I wonder then why we're seeing this demographics shift, and if we can expect it to shift further. I've heard that Etsy has made particular efforts to bring gender-diversity to its workplace, and while I don't approve of everything it's done (they have a highly obnoxious policy of "you must apologise if someone says they're offended by anything you do", apparently), there's much to be liked in other of their methods and certainly in the result. Maybe other companies are doing the same, perhaps the college-gender-gap's echoes (reportedly women are going into college at higher rates than men and achieving more, nowadays) are making their way into workplaces, perhaps the healthy (and unhealthy) ideas from the various flavours of feminism are having an effect, and perhaps the generational gaps are just smoothly dumping people with past inculturations out of the relevant workplaces and eventually into the grave.

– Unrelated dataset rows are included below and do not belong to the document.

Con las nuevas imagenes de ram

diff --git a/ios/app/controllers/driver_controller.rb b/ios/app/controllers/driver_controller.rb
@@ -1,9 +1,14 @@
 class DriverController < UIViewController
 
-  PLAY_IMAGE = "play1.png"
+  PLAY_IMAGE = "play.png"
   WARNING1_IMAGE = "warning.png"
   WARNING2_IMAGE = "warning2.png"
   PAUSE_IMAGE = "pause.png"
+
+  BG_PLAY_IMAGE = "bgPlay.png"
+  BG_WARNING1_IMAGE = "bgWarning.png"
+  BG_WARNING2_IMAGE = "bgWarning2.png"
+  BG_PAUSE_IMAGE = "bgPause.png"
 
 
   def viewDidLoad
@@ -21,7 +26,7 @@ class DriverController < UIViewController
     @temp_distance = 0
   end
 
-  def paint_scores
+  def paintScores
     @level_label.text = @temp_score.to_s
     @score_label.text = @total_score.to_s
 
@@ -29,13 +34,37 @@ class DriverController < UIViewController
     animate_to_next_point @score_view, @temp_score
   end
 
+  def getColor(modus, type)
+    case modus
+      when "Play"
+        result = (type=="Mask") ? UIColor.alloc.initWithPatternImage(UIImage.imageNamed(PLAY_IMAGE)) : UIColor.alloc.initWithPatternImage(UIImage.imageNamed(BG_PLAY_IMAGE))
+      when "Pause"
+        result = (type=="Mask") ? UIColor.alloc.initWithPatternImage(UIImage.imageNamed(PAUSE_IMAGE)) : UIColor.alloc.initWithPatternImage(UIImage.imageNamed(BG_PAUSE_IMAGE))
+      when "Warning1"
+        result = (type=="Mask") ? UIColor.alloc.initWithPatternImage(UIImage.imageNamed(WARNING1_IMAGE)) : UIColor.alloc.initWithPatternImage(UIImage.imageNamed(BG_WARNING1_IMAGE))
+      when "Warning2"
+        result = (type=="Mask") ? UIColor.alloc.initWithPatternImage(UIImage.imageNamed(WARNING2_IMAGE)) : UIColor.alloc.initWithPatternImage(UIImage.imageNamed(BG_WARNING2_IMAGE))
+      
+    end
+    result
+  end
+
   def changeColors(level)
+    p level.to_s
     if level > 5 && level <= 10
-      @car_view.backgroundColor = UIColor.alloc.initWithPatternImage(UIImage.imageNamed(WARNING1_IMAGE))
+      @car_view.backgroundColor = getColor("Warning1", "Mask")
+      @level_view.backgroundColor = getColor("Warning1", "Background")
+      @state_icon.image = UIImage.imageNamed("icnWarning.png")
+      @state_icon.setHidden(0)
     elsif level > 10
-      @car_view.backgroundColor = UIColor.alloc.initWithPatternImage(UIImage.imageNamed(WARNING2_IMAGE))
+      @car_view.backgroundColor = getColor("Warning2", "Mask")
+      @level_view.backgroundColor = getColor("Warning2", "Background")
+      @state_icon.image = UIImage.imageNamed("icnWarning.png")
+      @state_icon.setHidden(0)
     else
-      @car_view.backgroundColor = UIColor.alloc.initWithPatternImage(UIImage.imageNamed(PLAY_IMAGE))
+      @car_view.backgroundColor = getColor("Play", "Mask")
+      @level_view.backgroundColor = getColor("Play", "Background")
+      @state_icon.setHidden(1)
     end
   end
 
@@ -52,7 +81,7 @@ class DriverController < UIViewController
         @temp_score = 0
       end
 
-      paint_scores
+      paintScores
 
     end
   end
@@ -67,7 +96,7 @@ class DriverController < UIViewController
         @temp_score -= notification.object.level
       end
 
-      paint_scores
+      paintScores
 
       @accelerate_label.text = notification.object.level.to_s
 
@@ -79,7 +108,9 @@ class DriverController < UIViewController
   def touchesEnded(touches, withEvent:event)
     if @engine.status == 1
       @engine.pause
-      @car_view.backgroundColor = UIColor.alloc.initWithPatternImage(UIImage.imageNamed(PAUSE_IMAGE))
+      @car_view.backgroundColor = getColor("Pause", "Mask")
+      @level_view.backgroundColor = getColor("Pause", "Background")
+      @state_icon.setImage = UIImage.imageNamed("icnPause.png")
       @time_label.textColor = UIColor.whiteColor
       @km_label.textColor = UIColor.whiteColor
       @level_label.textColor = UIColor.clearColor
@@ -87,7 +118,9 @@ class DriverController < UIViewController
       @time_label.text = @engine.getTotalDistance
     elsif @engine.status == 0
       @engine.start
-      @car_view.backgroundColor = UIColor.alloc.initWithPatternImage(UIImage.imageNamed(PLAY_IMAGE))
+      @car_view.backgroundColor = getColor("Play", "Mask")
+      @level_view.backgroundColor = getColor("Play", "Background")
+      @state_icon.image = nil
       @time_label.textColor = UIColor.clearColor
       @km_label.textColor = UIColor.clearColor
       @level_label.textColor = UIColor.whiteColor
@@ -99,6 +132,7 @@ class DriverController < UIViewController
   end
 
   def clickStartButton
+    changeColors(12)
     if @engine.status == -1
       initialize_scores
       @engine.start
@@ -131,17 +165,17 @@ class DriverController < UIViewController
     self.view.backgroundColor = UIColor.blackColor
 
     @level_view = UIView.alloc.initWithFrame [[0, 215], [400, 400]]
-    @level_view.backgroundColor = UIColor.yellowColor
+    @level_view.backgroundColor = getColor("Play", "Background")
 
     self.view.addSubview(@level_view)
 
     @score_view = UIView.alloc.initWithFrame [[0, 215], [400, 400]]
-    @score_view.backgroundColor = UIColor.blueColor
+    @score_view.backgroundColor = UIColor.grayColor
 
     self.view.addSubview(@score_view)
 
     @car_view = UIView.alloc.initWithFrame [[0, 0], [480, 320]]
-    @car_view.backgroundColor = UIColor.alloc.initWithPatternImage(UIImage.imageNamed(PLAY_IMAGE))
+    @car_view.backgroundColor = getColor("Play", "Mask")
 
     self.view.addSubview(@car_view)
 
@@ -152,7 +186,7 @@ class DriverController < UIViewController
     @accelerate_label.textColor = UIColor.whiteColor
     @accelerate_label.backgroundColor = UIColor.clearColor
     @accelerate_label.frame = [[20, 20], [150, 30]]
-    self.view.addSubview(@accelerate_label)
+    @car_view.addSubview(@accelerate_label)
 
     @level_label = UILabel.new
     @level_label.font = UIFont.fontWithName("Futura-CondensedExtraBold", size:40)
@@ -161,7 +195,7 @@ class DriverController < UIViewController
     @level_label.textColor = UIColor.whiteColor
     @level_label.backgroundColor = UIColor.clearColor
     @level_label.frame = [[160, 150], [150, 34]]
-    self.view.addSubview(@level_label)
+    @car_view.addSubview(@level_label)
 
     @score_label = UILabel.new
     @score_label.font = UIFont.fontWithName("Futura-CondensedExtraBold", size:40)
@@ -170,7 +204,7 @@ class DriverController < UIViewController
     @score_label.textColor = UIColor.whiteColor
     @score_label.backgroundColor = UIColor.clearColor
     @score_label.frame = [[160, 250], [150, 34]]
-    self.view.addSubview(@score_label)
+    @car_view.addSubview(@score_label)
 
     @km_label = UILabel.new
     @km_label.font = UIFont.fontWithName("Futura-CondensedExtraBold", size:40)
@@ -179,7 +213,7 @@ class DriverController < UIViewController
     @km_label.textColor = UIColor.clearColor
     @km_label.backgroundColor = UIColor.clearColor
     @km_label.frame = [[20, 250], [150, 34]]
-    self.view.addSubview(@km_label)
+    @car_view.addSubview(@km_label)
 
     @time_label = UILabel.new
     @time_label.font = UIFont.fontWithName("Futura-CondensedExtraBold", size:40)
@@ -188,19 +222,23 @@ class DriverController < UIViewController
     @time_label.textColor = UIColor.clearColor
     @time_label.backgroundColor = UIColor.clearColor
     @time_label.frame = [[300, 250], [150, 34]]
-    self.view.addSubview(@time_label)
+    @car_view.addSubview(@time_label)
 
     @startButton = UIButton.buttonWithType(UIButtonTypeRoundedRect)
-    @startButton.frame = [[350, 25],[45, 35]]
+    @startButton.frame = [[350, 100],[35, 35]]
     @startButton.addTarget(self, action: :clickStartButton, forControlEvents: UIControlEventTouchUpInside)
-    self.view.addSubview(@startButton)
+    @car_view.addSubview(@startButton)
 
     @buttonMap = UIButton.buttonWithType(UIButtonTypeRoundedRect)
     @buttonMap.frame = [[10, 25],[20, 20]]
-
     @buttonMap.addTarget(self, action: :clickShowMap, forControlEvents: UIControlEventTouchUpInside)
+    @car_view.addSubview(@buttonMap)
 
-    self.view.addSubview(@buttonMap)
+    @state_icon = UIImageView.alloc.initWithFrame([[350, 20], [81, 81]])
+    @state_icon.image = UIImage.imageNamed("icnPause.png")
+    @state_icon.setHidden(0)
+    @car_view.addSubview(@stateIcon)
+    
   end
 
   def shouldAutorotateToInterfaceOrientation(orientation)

One of the things I like, having briefly chatted with some of the leadership of these groups, is that it's happening without any Tim-Wise-style bullshit. People are just showing up (and hopefully staying) without the need for people to babble about power and privilege. On the rare occasion that people have literally objected to women being in the communities, they've been yelled at, but otherwise it's been a nice, smooth, quiet transition without obnoxious third-wave theory. I'm hoping we keep it that way. This is the kind of feminism that IMO should've won.
It'll be interesting to see if the trend continues, and how.